After support from Ecopolitan and the Everest Learning Academy funded the construction of a concrete building for the local school, the school population increased by 400 percent. The students in the new building were provided with backpacks and textbooks, and interns such as Lee were brought to help.

Lee said she traveled by herself, and before departing for Nepal was a little nervous after receiving lots of information about what to expect.

 

 

These are some of the children from the Everest Learning Academy sponsored orphanage. The orphanage was on the grounds of the homestay. The boys pictured are 11-13 years old. Their names, from right to left around the circle are Subash, Navin, Saroj, Narahaj, Dipok, Ganesh, Dharmala, Ravin, and Saurab.

"After I got there I always felt extremely safe," she said. "The people my age didn't wear traditional clothing but rather wore jeans. The Western influence is major. I didn't find the issues with women's rights as harsh as I had been led to expect, and I was never singled out as a woman. Women there do all the work."

Lee lived with the Pandey family but spent the majority of her time teaching at the school. She said she didn't have an opportunity to travel but was able to make a stop in Katmandu for one night, where she found the distribution of electricity fascinating.

 

 

This is the area behind the house that Nicole lived in where the water buffalo and the goats were kept.

"The power is on for only part of each day so many places have oil lamps for light at night," she said.

The experience of traveling to and getting the opportunity to experience a different culture and way of life in Nepal was life changing, Lee said. She had been on an educational path leading to teaching, but the experience has caused her to re-think this.

"I found out that teaching is not for me," she said. "I had planned to go to China or Taiwan to teach after college and I might still do that, but I don't think I want to be a teacher. I think I will go in a different direction.

“After this experience I think I want to find ways to increase governmental infrastructure to help people in places like Nepal or possibly even in places in this country,” she added. “I have a new appreciation for our availability of books, for the reliability of the postal service and our other services."

 

 

This is Shree National Primary School, Rangila. This is where Nicole taught. It has about 80 students, from nursery school to 5th grade

Looking back, Lee said becoming confident and knowing what she was supposed to do were the most difficult aspects of her experience in Nepal.

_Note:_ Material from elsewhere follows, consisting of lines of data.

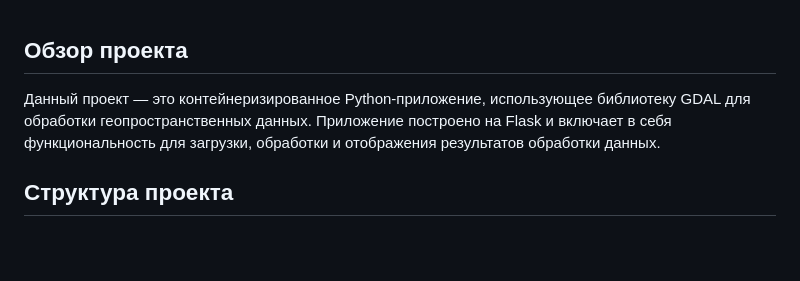
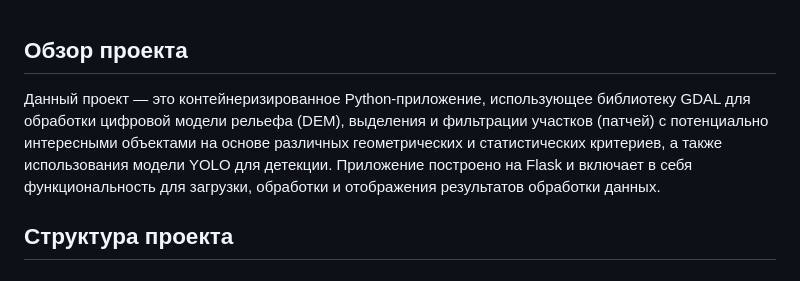
Before and after one commit to olovekb/SoftwareEngineering_URFU_2025, a Markdown page: README.md, the part around the change. GitHub-like rendering; blank space fills up the shorter version.

```diff
--- a/README.md
+++ b/README.md
@@ -1,5 +1,5 @@
 ## Обзор проекта
-Данный проект — это контейнеризированное Python-приложение, использующее библиотеку GDAL для обработки геопространственных данных. Приложение построено на Flask и включает в себя функциональность для загрузки, обработки и отображения результатов обработки данных.
+Данный проект — это контейнеризированное Python-приложение, использующее библиотеку GDAL  для обработки цифровой модели рельефа (DEM), выделения и фильтрации участков (патчей) с потенциально интересными объектами на основе различных геометрических и статистических критериев, а также использования модели YOLO для детекции. Приложение построено на Flask и включает в себя функциональность для загрузки, обработки и отображения результатов обработки данных.
 
 ## Структура проекта
 ### app.py:
```
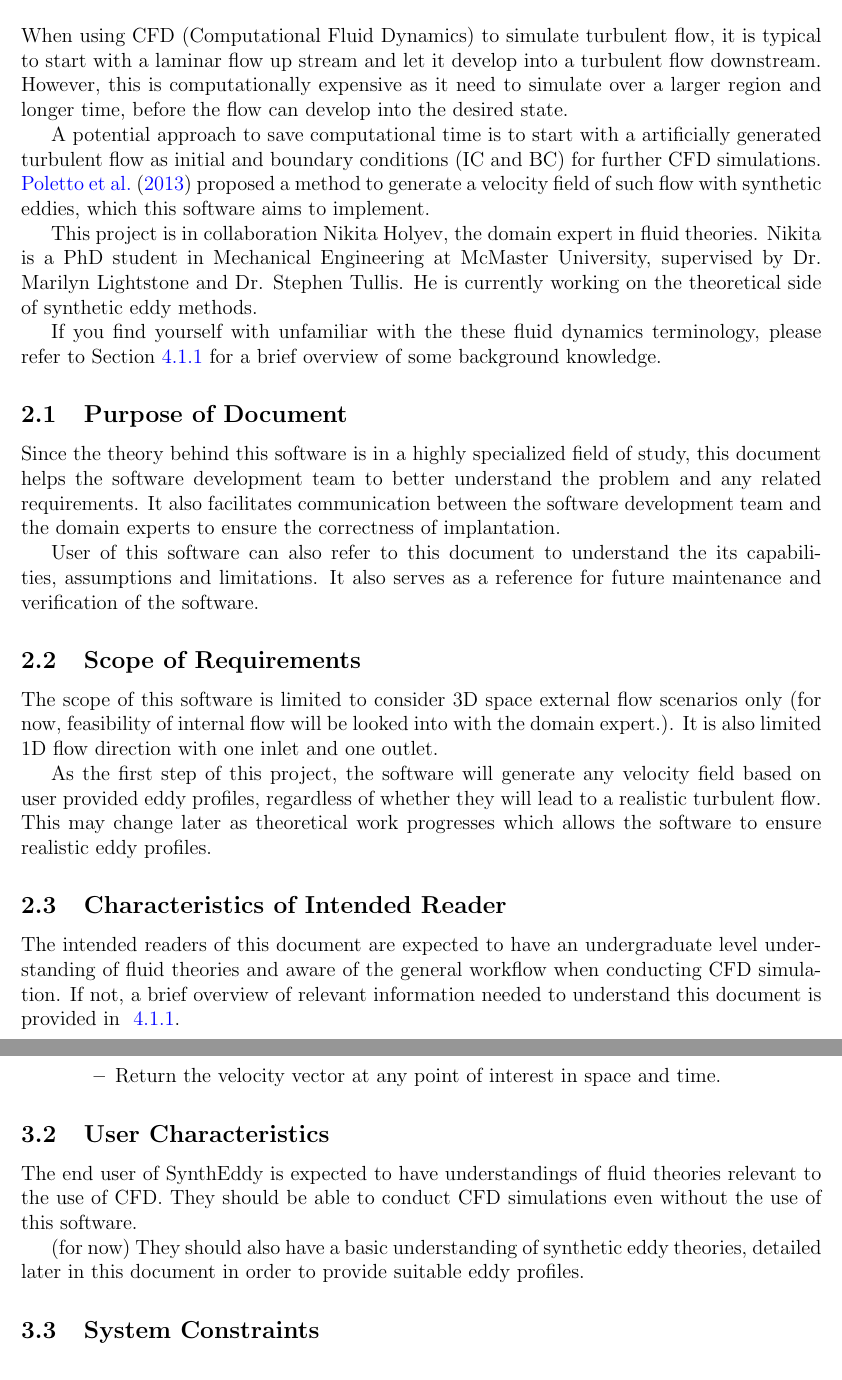
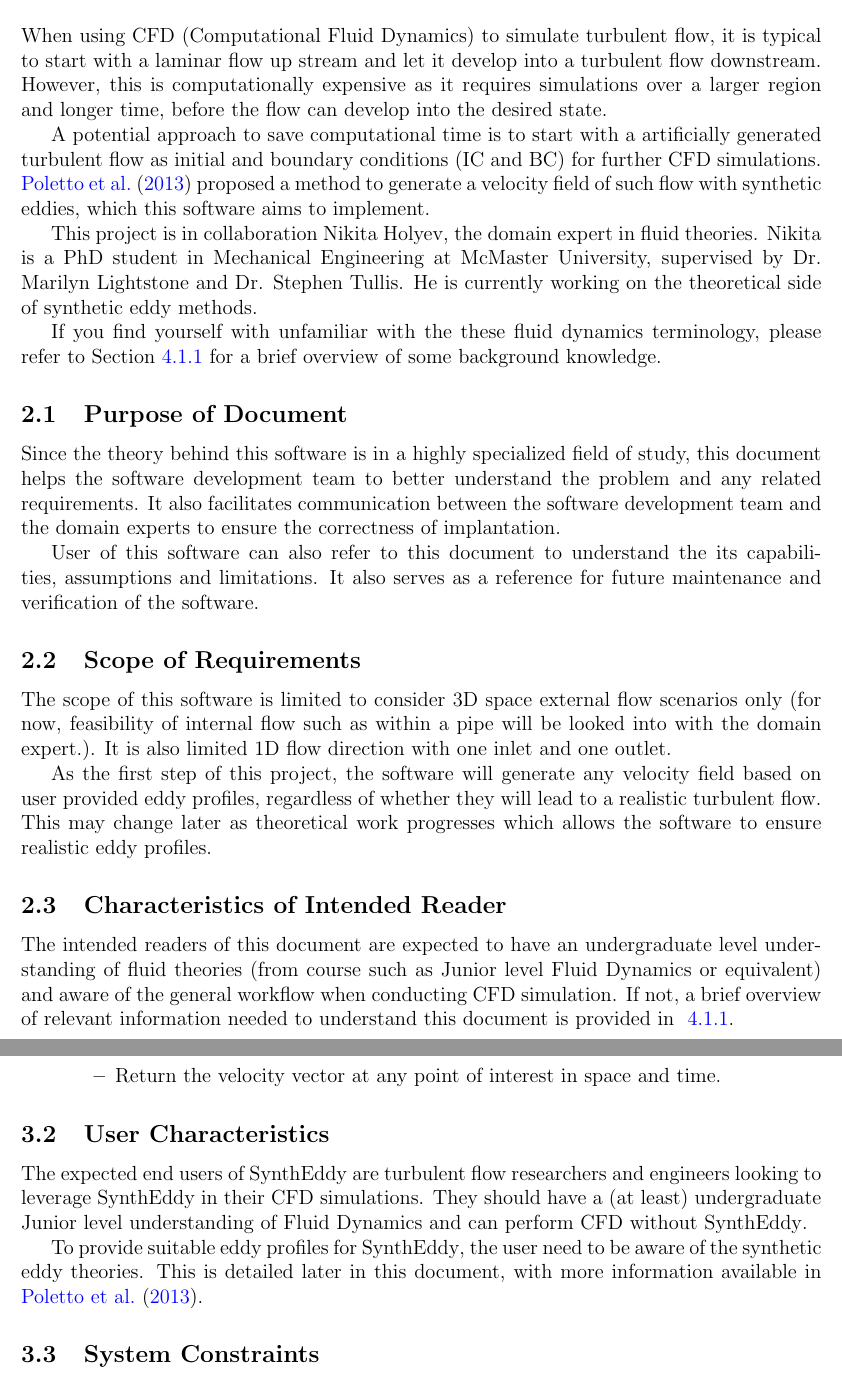
Before and after one commit to omltcat/turbulent-flow, a LaTeX document (docs/SRS/SRS.tex): two parts of pages 7 and 9 of 23, joined at a grey line, cut so that both start at the same text. Compiled offline with pdfLaTeX.

Commit message:
fix SRS: General wording changes from Dr. Smith feedback #39

```diff
--- a/docs/SRS/SRS.tex
+++ b/docs/SRS/SRS.tex
@@ -357,7 +357,7 @@ In this document, the following notation is used:
 %   independently verify/derive every statement made.}
 
 \section{Introduction}
-When using CFD (Computational Fluid Dynamics) to simulate turbulent flow, it is typical to start with a laminar flow up stream and let it develop into a turbulent flow downstream. However, this is computationally expensive as it need to simulate over a larger region and longer time, before the flow can develop into the desired state.
+When using CFD (Computational Fluid Dynamics) to simulate turbulent flow, it is typical to start with a laminar flow up stream and let it develop into a turbulent flow downstream. However, this is computationally expensive as it requires simulations over a larger region and longer time, before the flow can develop into the desired state.
 
 A potential approach to save computational time is to start with a artificially generated turbulent flow as initial and boundary conditions (IC and BC) for further CFD simulations. \citet{PolettoEtAl2013} proposed a method to generate a velocity field of such flow with synthetic eddies, which this software aims to implement.
 
@@ -387,7 +387,7 @@ User of this software can also refer to this document to understand the its capa
 
 \subsection{Scope of Requirements}
 
-The scope of this software is limited to consider 3D space external flow scenarios only (for now, feasibility of internal flow will be looked into with the domain expert.). It is also limited 1D flow direction with one inlet and one outlet.
+The scope of this software is limited to consider 3D space external flow scenarios only (for now, feasibility of internal flow such as within a pipe will be looked into with the domain expert.). It is also limited 1D flow direction with one inlet and one outlet.
 
 As the first step of this project, the software will generate any velocity field based on user provided eddy profiles, regardless of whether they will lead to a realistic turbulent flow. This may change later as theoretical work progresses which allows the software to ensure realistic eddy profiles.
 
@@ -410,7 +410,7 @@ As the first step of this project, the software will generate any velocity field
 
 \subsection{Characteristics of Intended Reader} \label{sec_IntendedReader}
 
-The intended readers of this document are expected to have an undergraduate level understanding of fluid theories and aware of the general workflow when conducting CFD simulation. If not, a brief overview of relevant information needed to understand this document is provided in ~\ref{sec_termDef}.
+The intended readers of this document are expected to have an undergraduate level understanding of fluid theories (from course such as Junior level Fluid Dynamics or equivalent) and aware of the general workflow when conducting CFD simulation. If not, a brief overview of relevant information needed to understand this document is provided in ~\ref{sec_termDef}.
 
 % \plt{This section summarizes the skills and knowledge of the readers of the
 %   SRS.  It does NOT have the same purpose as the ``User Characteristics''
@@ -519,9 +519,9 @@ The software takes in user provided flow field dimensions, average velocity and
 % \wss{The }
 \subsection{User Characteristics} \label{SecUserCharacteristics}
 
-The end user of \progname{} is expected to have understandings of fluid theories relevant to the use of CFD. They should be able to conduct CFD simulations even without the use of this software.
+The expected end users of \progname{} are turbulent flow researchers and engineers looking to leverage \progname{} in their CFD simulations. They should have a (at least) undergraduate Junior level understanding of Fluid Dynamics and can perform CFD without \progname{}.
 
-(for now) They should also have a basic understanding of synthetic eddy theories, detailed later in this document in order to provide suitable eddy profiles.
+To provide suitable eddy profiles for \progname{}, the user need to be aware of the synthetic eddy theories. This is detailed later in this document, with more information available in \citet{PolettoEtAl2013}.
 
 % \plt{This section summarizes the knowledge/skills expected of the user.
 %   Measuring usability, which is often a required non-function requirement,
```
Also changed, not shown: docs/SRS/SRS.pdf, docs/SRS/SRS.tex (12 more changed lines).
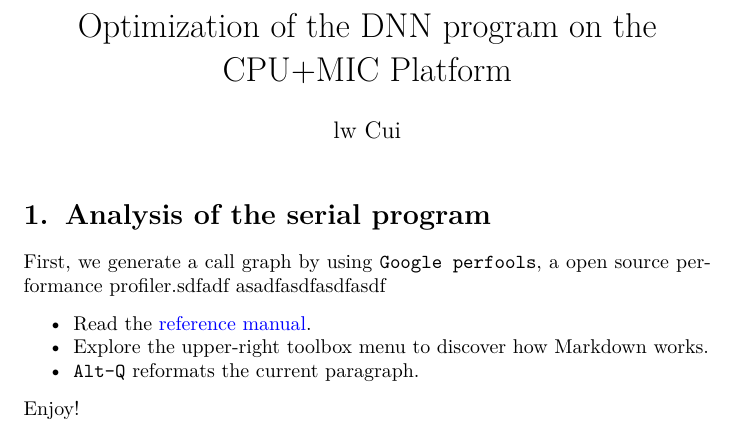
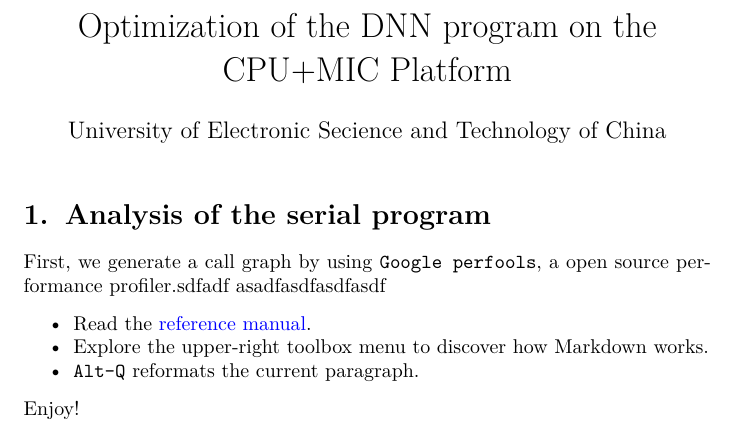
Before and after one commit to Lw-Cui/Optimization-Proposal, a LaTeX document (document/out/document.tex): part of the page, cut so that both start at the same text. Compiled offline with pdfLaTeX.

Commit message:
add analysis of program

```diff
--- a/document/out/document.tex
+++ b/document/out/document.tex
@@ -16,7 +16,7 @@
 \mdxtitle{\mdline{5}Optimization of the DNN program on the CPU+MIC Platform}%mdk
 \mdxauthorstart{}
 %mdk-data-line={10}
-\mdxauthorname{\mdline{10}lw Cui}%mdk
+\mdxauthorname{\mdline{10}University of Electronic Secience and Technology of China}%mdk
 \mdxauthorend\mdtitleauthorrunning{}{}\mdxtitleblockend%mdk
 
 %mdk-data-line={7}
```
Also changed, not shown: document/images/2016-02-18-23-01-13-.png (added), document/images/2016-02-18-23-13-11-.png (added), document/out/document.pdf, 3 other files.
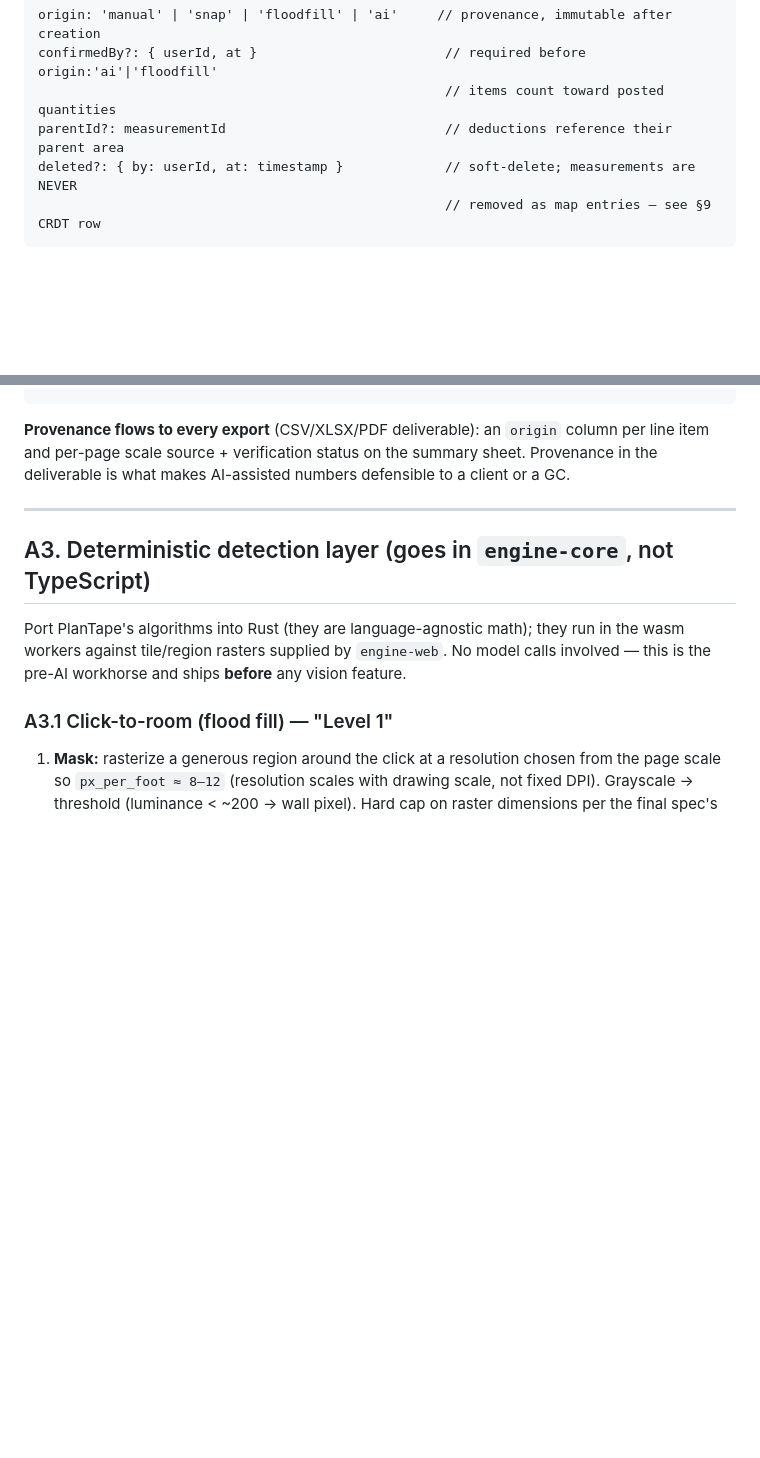
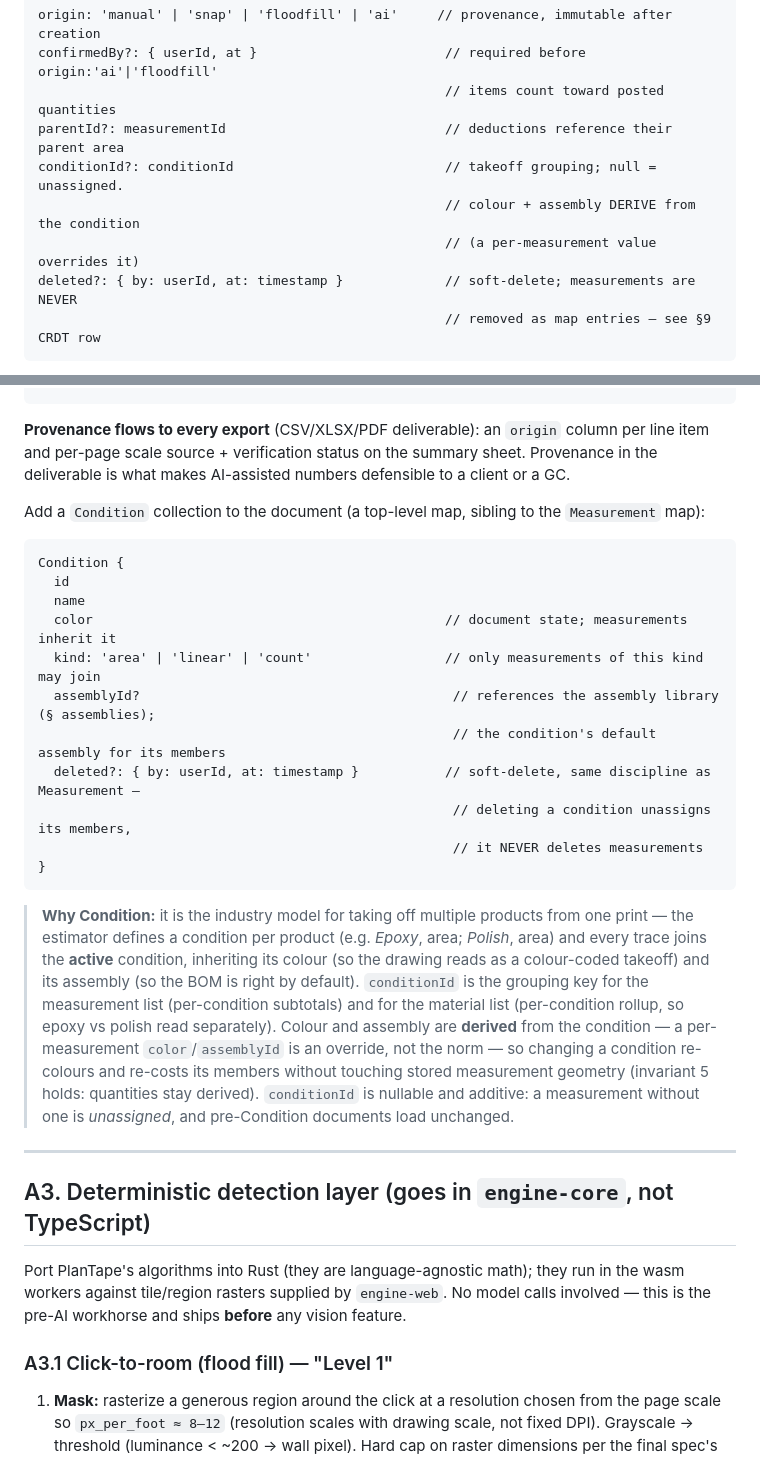
Before and after one commit to jordana-cmd/tap, a Markdown page: docs/ai-measurement-addendum.md, 2 parts joined by grey strips. Drawn GitHub-style; blank space fills up the shorter version.

Commit message:
docs(addendum): add Condition entity + Measurement.conditionId to A2
Amends the A2 data model for the Conditions feature (the industry model for
taking off multiple products from one print).

- Measurement gains conditionId? (nullable grouping key; null = unassigned).
  Colour and assembly DERIVE from the condition; a per-measurement value is an
  override, not the norm.
- New Condition collection (top-level map, sibling to Measurement): id, name,
  color, kind (area|linear|count gates membership), assemblyId? (the default
  assembly, referencing the assembly library), and the same soft-delete
  discipline as Measurement — deleting a condition unassigns its members, never
  deletes measurements.

Additive and back-compatible: pre-Condition documents load unchanged. Invariant
5 holds — re-colouring/re-costing a condition touches no stored geometry;
quantities stay derived.

Docs only; no code. Implementation (harness palette + inheritance + grouping)
follows in the next commits.

Co-Authored-By: Claude Fable 5 <noreply@anthropic.com>

````diff
--- a/docs/ai-measurement-addendum.md
+++ b/docs/ai-measurement-addendum.md
@@ -35,6 +35,9 @@ origin: 'manual' | 'snap' | 'floodfill' | 'ai'     // provenance, immutable afte
 confirmedBy?: { userId, at }                        // required before origin:'ai'|'floodfill'
                                                     // items count toward posted quantities
 parentId?: measurementId                            // deductions reference their parent area
+conditionId?: conditionId                           // takeoff grouping; null = unassigned.
+                                                    // colour + assembly DERIVE from the condition
+                                                    // (a per-measurement value overrides it)
 deleted?: { by: userId, at: timestamp }             // soft-delete; measurements are NEVER
                                                     // removed as map entries — see §9 CRDT row
 ```
@@ -50,6 +53,24 @@ verification?: { method: 'two-point' | 'auto', samples: [{printedText, printedFt
 ```
 
 **Provenance flows to every export** (CSV/XLSX/PDF deliverable): an `origin` column per line item and per-page scale source + verification status on the summary sheet. Provenance in the deliverable is what makes AI-assisted numbers defensible to a client or a GC.
+
+Add a `Condition` collection to the document (a top-level map, sibling to the `Measurement` map):
+
+```
+Condition {
+  id
+  name
+  color                                             // document state; measurements inherit it
+  kind: 'area' | 'linear' | 'count'                 // only measurements of this kind may join
+  assemblyId?                                        // references the assembly library (§ assemblies);
+                                                     // the condition's default assembly for its members
+  deleted?: { by: userId, at: timestamp }           // soft-delete, same discipline as Measurement —
+                                                     // deleting a condition unassigns its members,
+                                                     // it NEVER deletes measurements
+}
+```
+
+> **Why Condition:** it is the industry model for taking off multiple products from one print — the estimator defines a condition per product (e.g. *Epoxy*, area; *Polish*, area) and every trace joins the **active** condition, inheriting its colour (so the drawing reads as a colour-coded takeoff) and its assembly (so the BOM is right by default). `conditionId` is the grouping key for the measurement list (per-condition subtotals) and for the material list (per-condition rollup, so epoxy vs polish read separately). Colour and assembly are **derived** from the condition — a per-measurement `color`/`assemblyId` is an override, not the norm — so changing a condition re-colours and re-costs its members without touching stored measurement geometry (invariant 5 holds: quantities stay derived). `conditionId` is nullable and additive: a measurement without one is *unassigned*, and pre-Condition documents load unchanged.
 
 ---
 
````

"I learned by doing for the most part," she said.

Classroom discipline was difficult, she said, but she discovered the best way to deal with the discipline issue was to keep the students busy so they didn't get out of hand.

The Ecopolitan Eco-Health Community (EEC) and the Everest Learning Academy regularly seek volunteers on college campuses. Lee said the organization looks for college campus representatives and also for interns to do things such as she did.

"I would definitely recommend this to anyone as being a wonderful experience," she said. "It is a different way to learn about some place new and at the same time help children learn."

EEC, headquartered in Minneapolis, Minn., is a non-profit organization dedicated to “sustainable global care by improving basic conditions for distressed communities and children, increasing literacy and protecting and educating the most vulnerable members of society and providing economic opportunities,” according to its website. EEC funds the Everest Learning Academy.

Lee has lived in Raymond all her life and graduated from Raymond High School in 2012. In addition to her recent trip to Nepal, she has visited Ireland, Germany, Austria and Costa Rica. She is the daughter of Rick Lee and Kathy Lee and has a younger sister, Jackie, a senior at Raymond High School.